▶ [Directions for this task] Lines in the listing below containing the string "appendChild" are to be identified and copied.

▶ [Given data]
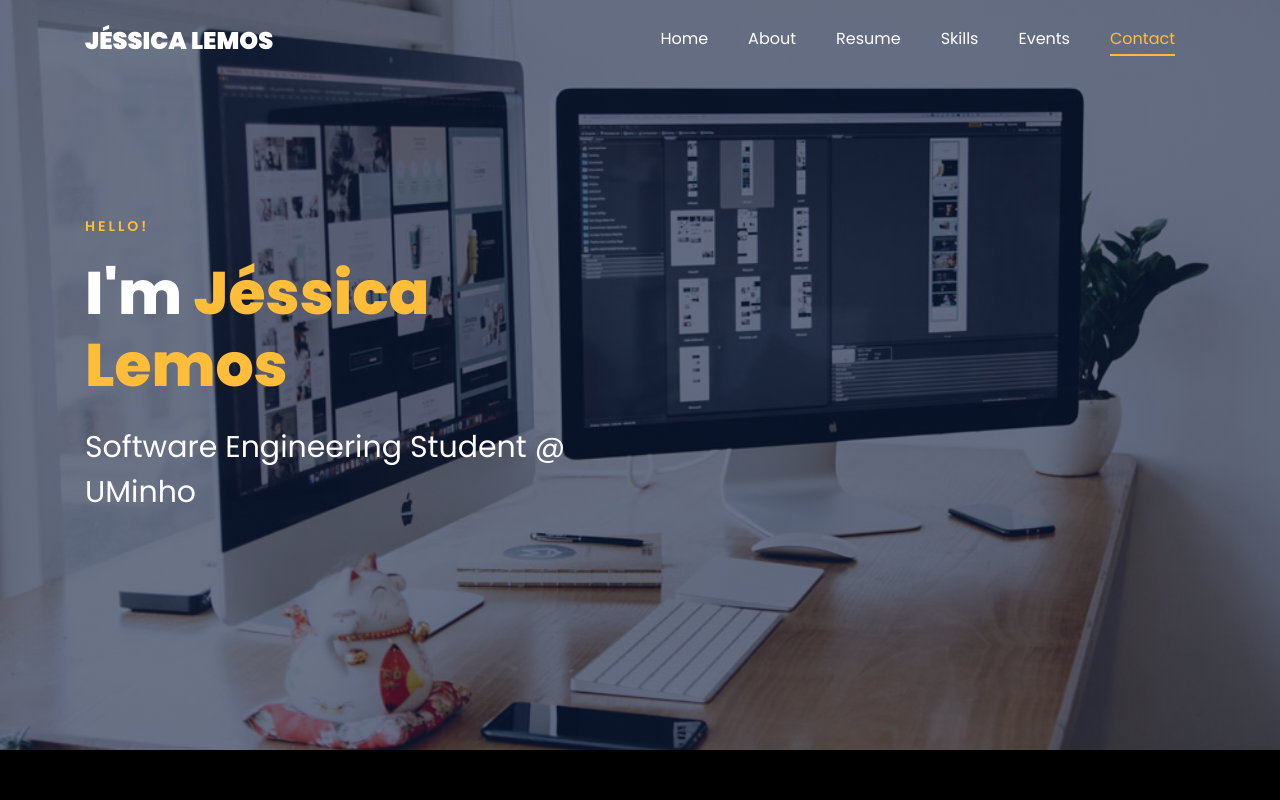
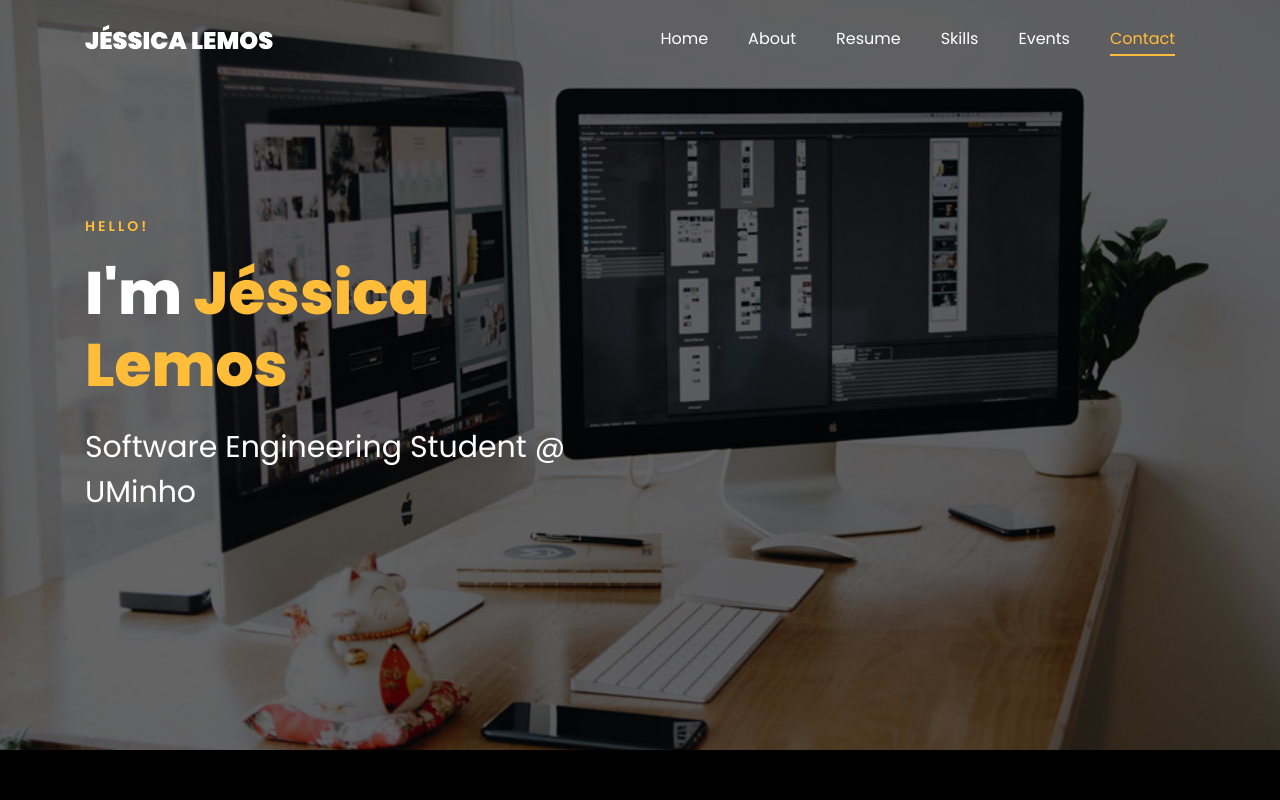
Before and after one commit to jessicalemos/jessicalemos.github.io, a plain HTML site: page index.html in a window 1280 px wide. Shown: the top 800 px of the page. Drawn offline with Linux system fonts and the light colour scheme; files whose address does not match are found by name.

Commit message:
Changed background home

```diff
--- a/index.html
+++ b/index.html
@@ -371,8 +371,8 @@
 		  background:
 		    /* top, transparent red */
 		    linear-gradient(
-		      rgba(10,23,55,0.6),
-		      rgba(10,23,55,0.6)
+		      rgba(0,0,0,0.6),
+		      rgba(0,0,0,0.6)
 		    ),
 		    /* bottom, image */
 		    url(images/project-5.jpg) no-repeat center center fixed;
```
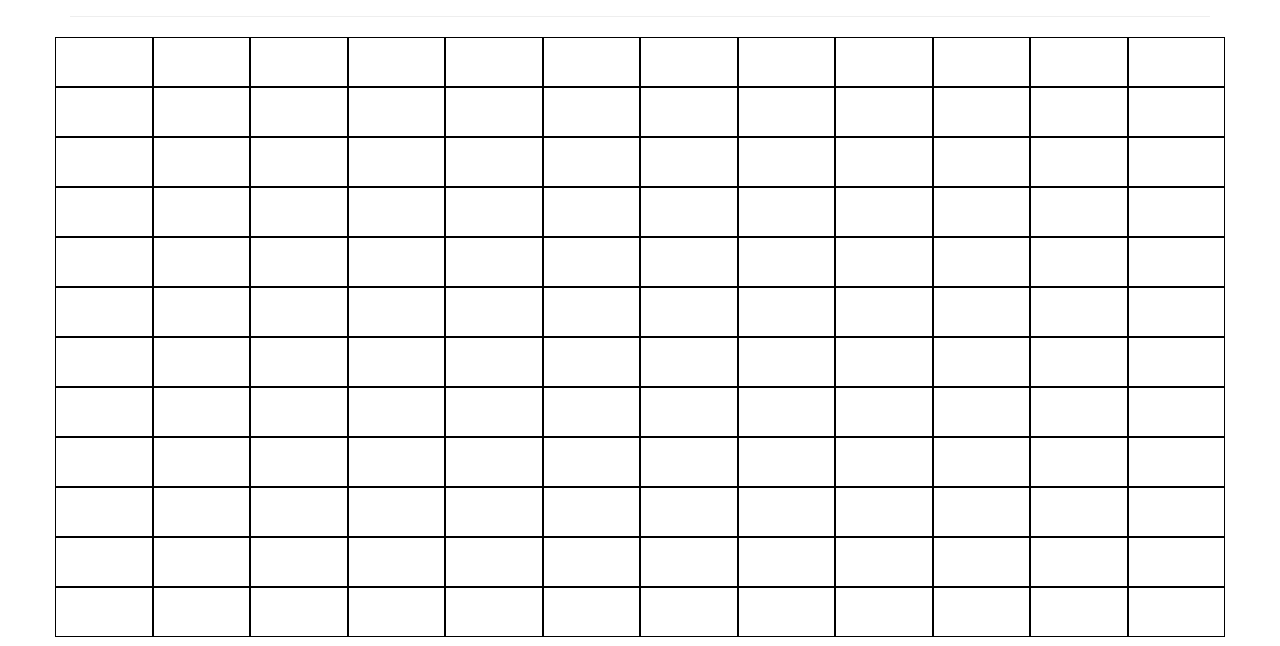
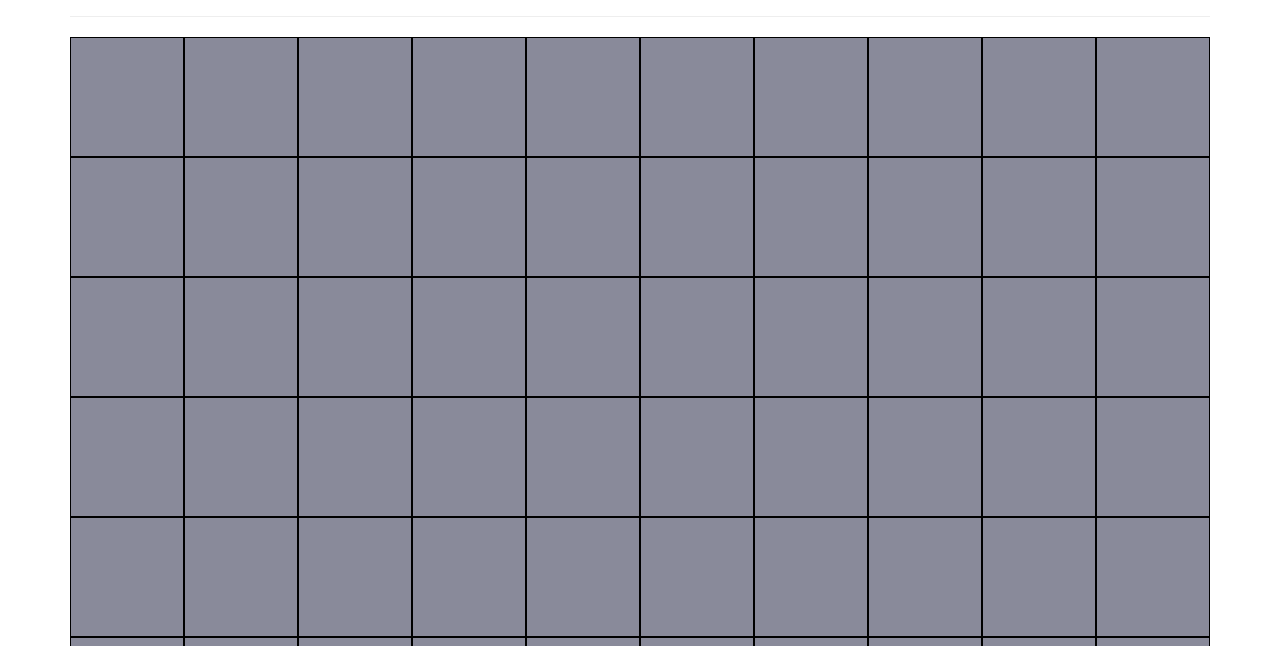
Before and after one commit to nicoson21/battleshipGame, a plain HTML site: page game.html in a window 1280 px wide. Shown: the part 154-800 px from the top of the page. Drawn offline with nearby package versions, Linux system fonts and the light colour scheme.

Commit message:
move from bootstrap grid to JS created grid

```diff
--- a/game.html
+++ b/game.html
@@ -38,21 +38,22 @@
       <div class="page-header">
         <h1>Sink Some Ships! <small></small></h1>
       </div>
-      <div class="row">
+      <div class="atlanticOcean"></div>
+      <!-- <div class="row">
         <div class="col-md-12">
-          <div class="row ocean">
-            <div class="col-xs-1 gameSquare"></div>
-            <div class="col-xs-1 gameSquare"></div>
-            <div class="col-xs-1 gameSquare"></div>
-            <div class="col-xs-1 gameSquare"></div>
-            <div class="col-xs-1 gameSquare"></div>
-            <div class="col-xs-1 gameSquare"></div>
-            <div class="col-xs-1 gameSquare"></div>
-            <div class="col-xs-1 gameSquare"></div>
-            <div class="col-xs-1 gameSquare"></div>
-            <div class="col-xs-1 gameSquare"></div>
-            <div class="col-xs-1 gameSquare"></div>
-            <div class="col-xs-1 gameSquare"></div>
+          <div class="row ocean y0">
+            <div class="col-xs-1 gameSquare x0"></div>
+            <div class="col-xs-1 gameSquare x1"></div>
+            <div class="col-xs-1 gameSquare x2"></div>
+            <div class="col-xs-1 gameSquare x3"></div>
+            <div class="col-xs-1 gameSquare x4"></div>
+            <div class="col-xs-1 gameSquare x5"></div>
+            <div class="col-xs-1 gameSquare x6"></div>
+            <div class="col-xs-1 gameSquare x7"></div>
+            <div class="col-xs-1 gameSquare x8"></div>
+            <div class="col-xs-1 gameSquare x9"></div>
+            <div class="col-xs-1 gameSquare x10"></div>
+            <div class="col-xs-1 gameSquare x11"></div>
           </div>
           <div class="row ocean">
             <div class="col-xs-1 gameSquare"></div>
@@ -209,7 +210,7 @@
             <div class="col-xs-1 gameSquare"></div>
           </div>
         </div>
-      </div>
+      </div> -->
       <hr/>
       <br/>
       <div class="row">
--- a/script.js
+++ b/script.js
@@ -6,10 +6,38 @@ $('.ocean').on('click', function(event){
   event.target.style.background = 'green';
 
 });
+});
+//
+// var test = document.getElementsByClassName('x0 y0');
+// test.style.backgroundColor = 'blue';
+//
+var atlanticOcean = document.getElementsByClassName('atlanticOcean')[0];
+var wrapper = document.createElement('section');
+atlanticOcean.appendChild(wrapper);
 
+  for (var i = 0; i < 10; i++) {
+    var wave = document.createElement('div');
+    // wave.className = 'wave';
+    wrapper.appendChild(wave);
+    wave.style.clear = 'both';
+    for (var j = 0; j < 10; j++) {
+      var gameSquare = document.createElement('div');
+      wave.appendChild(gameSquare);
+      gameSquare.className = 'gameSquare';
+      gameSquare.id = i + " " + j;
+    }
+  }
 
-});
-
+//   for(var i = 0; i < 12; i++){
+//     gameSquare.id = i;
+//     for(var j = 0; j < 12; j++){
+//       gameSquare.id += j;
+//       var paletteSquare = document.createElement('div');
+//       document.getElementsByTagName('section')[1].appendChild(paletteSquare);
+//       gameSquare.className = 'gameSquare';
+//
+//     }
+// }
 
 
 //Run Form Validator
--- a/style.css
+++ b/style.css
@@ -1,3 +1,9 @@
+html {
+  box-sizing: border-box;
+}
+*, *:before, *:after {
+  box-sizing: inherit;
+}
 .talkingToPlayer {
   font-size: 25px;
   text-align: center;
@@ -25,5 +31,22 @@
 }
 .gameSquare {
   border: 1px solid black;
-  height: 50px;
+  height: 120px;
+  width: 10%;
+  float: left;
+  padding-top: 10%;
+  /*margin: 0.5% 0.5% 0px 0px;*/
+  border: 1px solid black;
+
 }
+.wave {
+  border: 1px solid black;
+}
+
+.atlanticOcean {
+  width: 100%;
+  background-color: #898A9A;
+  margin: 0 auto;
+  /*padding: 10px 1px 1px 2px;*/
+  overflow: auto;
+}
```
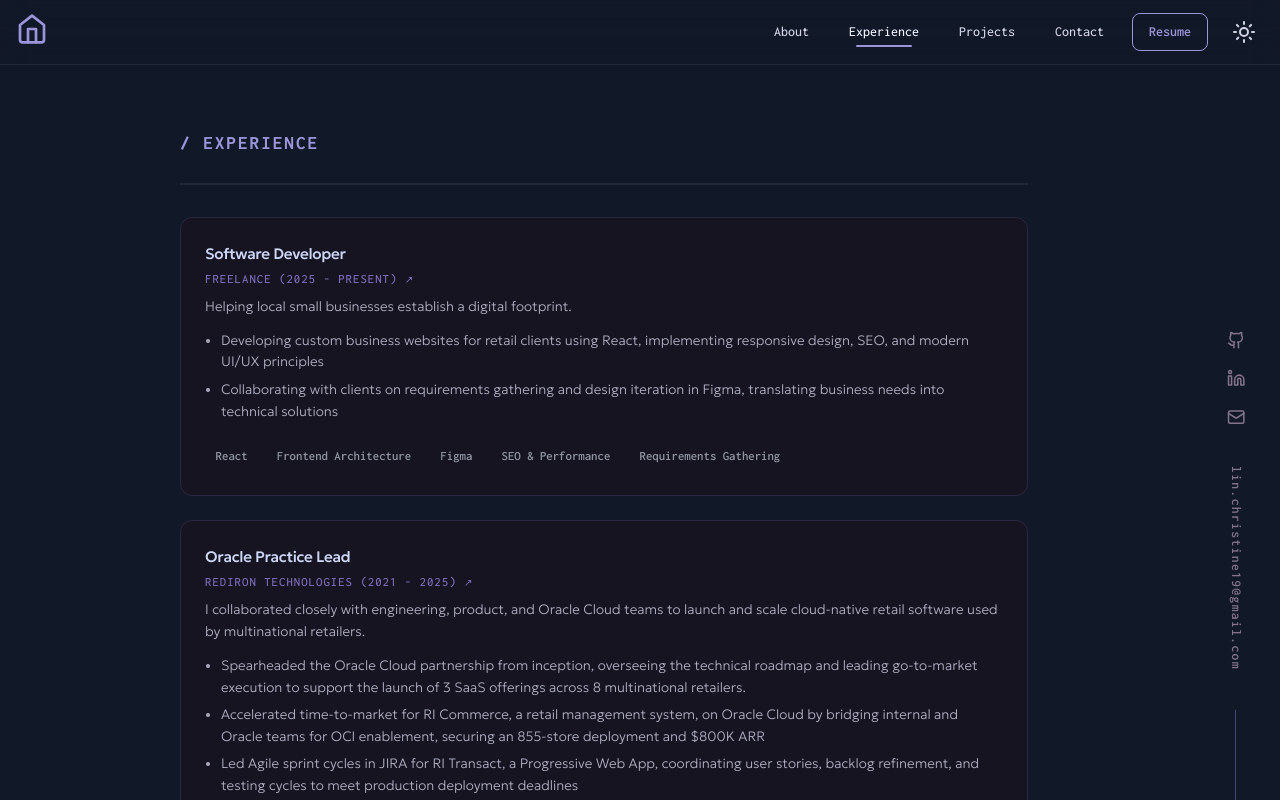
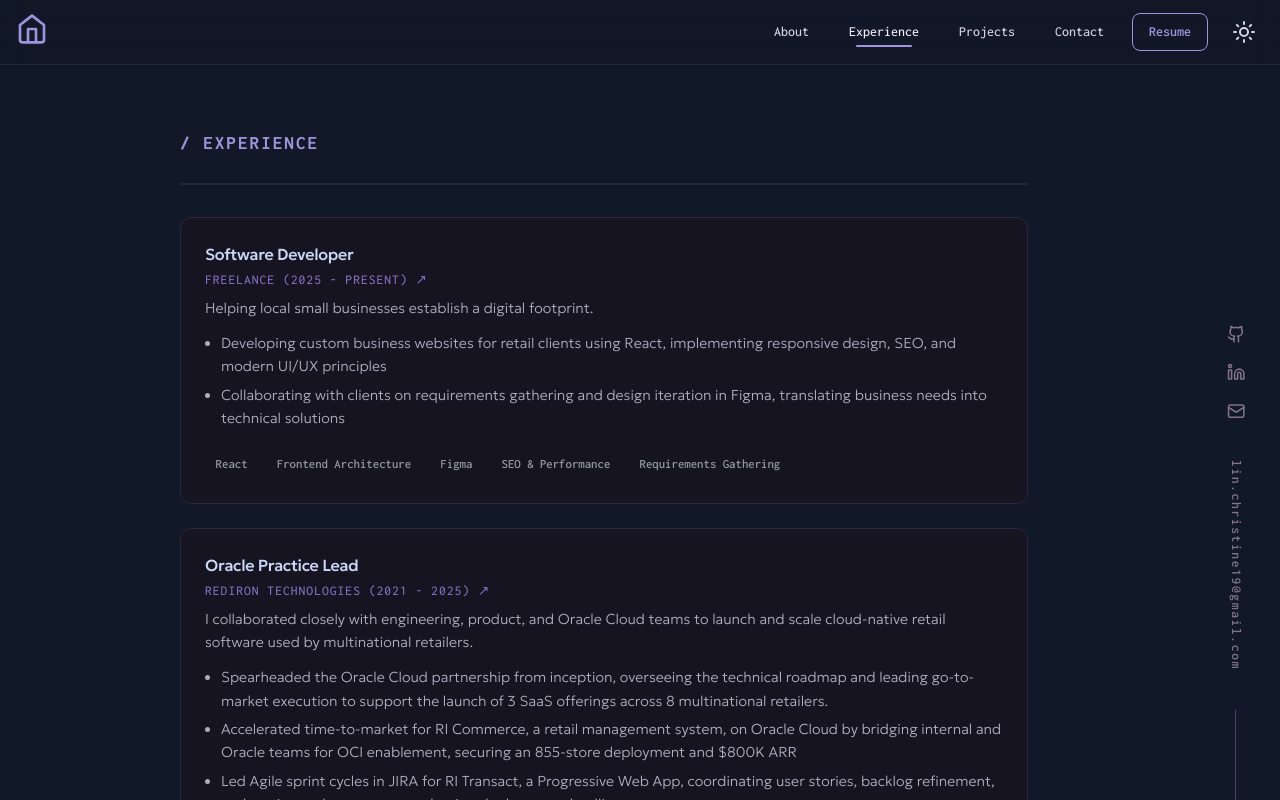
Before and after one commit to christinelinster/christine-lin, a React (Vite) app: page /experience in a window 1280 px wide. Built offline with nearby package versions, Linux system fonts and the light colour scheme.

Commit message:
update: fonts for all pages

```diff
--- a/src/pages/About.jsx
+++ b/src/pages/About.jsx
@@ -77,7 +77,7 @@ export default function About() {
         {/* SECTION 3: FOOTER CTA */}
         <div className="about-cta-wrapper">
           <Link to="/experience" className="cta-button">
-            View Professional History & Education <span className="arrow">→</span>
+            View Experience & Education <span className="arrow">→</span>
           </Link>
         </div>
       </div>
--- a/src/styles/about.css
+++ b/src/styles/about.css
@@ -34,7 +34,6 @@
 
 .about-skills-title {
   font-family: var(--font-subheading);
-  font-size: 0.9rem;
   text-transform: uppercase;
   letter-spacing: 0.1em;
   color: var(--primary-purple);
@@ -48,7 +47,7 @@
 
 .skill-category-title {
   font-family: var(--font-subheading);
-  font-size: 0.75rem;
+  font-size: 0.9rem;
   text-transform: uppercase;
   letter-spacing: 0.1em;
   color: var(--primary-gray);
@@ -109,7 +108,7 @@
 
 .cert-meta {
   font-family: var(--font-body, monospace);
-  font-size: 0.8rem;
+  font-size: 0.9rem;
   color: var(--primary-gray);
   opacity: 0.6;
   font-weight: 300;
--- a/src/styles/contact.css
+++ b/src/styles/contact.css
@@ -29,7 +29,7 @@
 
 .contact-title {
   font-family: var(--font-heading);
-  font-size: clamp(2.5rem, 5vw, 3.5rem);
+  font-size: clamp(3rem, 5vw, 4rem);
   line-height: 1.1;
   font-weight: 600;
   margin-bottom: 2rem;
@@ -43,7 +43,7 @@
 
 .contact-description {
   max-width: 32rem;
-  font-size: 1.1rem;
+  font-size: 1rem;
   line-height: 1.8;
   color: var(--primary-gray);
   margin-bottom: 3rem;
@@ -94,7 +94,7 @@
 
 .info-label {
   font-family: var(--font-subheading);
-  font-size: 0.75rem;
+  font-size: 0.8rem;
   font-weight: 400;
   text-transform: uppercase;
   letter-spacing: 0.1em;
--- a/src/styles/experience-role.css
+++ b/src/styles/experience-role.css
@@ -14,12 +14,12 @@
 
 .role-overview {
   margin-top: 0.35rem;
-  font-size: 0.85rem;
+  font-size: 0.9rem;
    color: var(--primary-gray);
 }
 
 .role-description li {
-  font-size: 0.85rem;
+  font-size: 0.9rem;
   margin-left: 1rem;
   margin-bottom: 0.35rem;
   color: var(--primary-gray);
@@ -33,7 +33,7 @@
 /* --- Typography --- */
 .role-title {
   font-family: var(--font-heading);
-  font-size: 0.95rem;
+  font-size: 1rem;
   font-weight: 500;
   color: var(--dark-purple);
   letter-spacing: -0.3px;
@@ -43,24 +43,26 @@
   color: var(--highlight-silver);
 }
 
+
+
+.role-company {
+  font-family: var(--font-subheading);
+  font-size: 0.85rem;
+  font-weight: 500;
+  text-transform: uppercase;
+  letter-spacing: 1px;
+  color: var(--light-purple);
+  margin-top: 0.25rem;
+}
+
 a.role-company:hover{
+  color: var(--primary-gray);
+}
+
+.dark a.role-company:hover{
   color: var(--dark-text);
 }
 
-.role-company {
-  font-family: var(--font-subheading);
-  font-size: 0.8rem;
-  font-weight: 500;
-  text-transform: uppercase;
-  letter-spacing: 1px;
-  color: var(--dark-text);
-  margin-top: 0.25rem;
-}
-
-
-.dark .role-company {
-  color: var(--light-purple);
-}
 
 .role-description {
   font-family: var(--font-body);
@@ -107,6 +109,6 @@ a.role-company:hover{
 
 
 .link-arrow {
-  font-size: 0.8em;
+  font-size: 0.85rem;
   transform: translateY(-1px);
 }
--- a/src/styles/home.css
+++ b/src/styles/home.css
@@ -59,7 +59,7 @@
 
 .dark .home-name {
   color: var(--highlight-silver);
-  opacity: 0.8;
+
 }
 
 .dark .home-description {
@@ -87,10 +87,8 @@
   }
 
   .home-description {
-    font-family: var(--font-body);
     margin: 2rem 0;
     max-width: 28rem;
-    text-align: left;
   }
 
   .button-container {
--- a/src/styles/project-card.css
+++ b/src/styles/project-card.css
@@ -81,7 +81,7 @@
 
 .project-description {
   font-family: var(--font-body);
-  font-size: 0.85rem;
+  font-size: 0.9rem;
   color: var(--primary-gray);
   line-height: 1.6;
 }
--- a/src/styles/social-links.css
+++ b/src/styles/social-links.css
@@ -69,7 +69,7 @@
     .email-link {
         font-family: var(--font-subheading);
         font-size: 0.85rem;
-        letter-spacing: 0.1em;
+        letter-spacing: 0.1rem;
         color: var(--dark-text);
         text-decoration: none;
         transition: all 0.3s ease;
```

▶ [Exercise solution]
+atlanticOcean.appendChild(wrapper);
+    wrapper.appendChild(wave);
+      wave.appendChild(gameSquare);
+//       document.getElementsByTagName('section')[1].appendChild(paletteSquare);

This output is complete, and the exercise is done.